(CNN) - Joe Lhota is the GOP nominee in New York City's mayoral election, but Tuesday night he said he's far from a national Republican candidate.
Lhota, a deputy mayor under former GOP Mayor Rudy Giuliani and former head of the city transit authority, faced off against his Democratic opponent, New York City Public Advocate Bill de Blasio, in the first of three debates leading up to the November mayoral election. The two men are seeking to succeed outgoing three-term Mayor Michael Bloomberg.
In the heavily Democratic-leaning city which has nevertheless gone two decades without a Democratic mayor, it's little surprise that Lhota leaned as far to the center as possible in Tuesday night's showdown, highlighting his pro-choice and pro-same-sex marriage stances.
"Do not lump me with the national Republicans," Lhota said.
But that didn't stop de Blasio, the overwhelming front runner according to the latest public opinion polls, from trying. He referred multiple times throughout the debate to Lhota's attendance at a tea party rally on Staten Island, which he claimed was Lhota seeking tea party allegiance.
"He wants to delay Obamacare for one year," de Blasio charged of Lhota, claiming that Lhota "is a mainstream Republican."

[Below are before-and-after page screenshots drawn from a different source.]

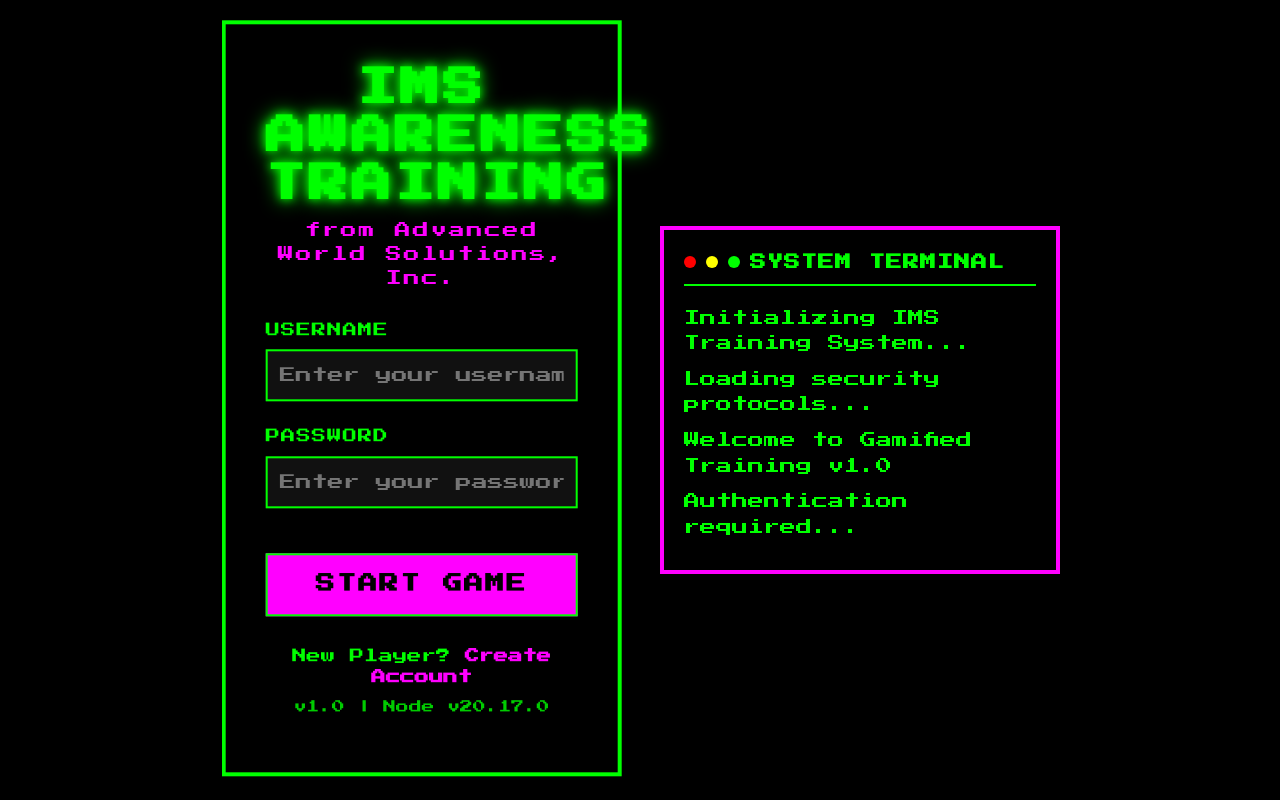
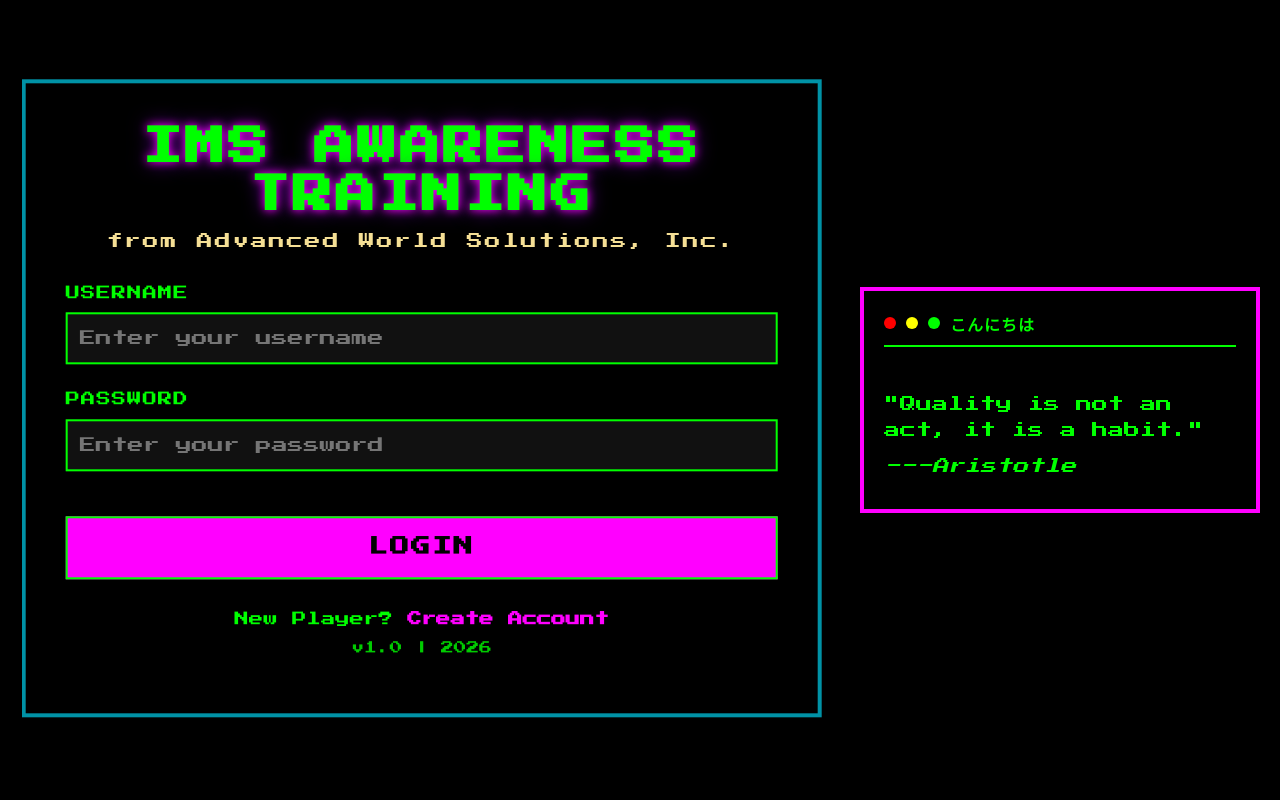
Before and after one commit to Yuz-tech/gamified-ims, a React (Create React App) app in the folder frontend/: page /login in a window 1280 px wide. Built offline with nearby package versions, Linux system fonts and the light colour scheme.

Commit message:
fixed color scheme

```diff
--- a/frontend/src/components/Login.css
+++ b/frontend/src/components/Login.css
@@ -26,11 +26,11 @@
 
 .retro-login-box {
     background: #000;
-    border: 4px solid #00ff00;
+    border: 4px solid #0092a6;
     border-radius: 0;
     padding: 40px;
     width: 100%;
-    max-width: 400px;
+    max-width: 800px;
     box-shadow:
         0 0 20px #00ff00,
         inset 0 0 20px rgba (0, 255, 0, 0.1);
@@ -48,14 +48,14 @@
     text-transform: uppercase;
     letter-spacing: 3px;
     text-shadow:
-        0 0 10px #00ff00,
-        0 0 20px #00ff00;
+        0 0 10px #ff00ff,
+        0 0 20px #5b0099;
     margin-bottom: 10px;
     font-weight: bold;
 }
 
 .retro-subtitle {
-    color: #ff00ff;
+    color: #f5df95;
     font-size: 1rem;
     letter-spacing: 2px;
 }
@@ -136,7 +136,7 @@
 
 .retro-link:hover {
     text-decoration: underline;
-    color: #00ff00;
+    color: #0092a6;
 }
 
 .retro-alert {
--- a/frontend/src/components/Login.js
+++ b/frontend/src/components/Login.js
@@ -90,7 +90,7 @@
                         className="retro-btn"
                         disabled={loading}
                     >
-                        {loading ? 'LOADING...' : 'START GAME'}
+                        {loading ? 'LOADING...' : 'LOGIN'}
                     </button>
                 </form>
 
@@ -99,7 +99,7 @@
                         New Player? <Link to="/register" className="retro-link">Create Account</Link>
                     </p>
                     <p className="small-text">
-                        v1.0 | Node v20.17.0
+                        v1.0 | 2026
                     </p>
                 </div>
             </div>
@@ -109,13 +109,12 @@
                     <span className="terminal-dot red"></span>
                     <span className="terminal-dot yellow"></span>
                     <span className="terminal-dot green"></span>
-                    <span className="terminal-title">SYSTEM TERMINAL</span>
+                    <span className="terminal-title">こんにちは</span>
                 </div>
                 <div className="terminal-body">
-                    <p>Initializing IMS Training System...</p>
-                    <p>Loading security protocols...</p>
-                    <p>Welcome to Gamified Training v1.0</p>
-                    <p>Authentication required...</p>
+                    <br></br>
+                    <p>"Quality is not an act, it is a habit."</p>
+                    <p><i>---Aristotle</i></p>
                 </div>
             </div>
         </div>
```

Lhota spent several moments during the debate resisting just that affiliation, including blasting the dysfunction that has Washington locked in a two-week-old shutdown and looming debt ceiling.
"Don't lump me in with people I'm constantly in disagreement with," Lhota said.
The debate focused predominantly on local issues like housing, education and the stop-and-frisk policing tactics championed by the independent Bloomberg, tactics that many have called racial profiling and that were severely constrained by a court ruling.
Neither man showed particular love for Bloomberg Tuesday night, with Lhota calling the multi-billionaire's preference for more ultra-wealthy in the city "insensitive."
De Blasio also went after the mayor's controversial stop-and-frisk policing tactics. He called for more cooperation between the community and the police department while saying he would not keep police commissioner Ray Kelly on the job precisely because of those tactics.
The tactic is tearing New York communities apart, de Blasio said. "We have to move away from it."
Lhota admonished de Blasio for wanting to drop the commissioner, citing the city's dramatic decline in crime rates under Kelly. He also defended stop-and-frisk, although he called for an overhaul of the tactic and better explaining of it to communities.
The tactic is essential for keeping the city safe, Lhota said, but "there's absolutely no room in this city for racial profiling."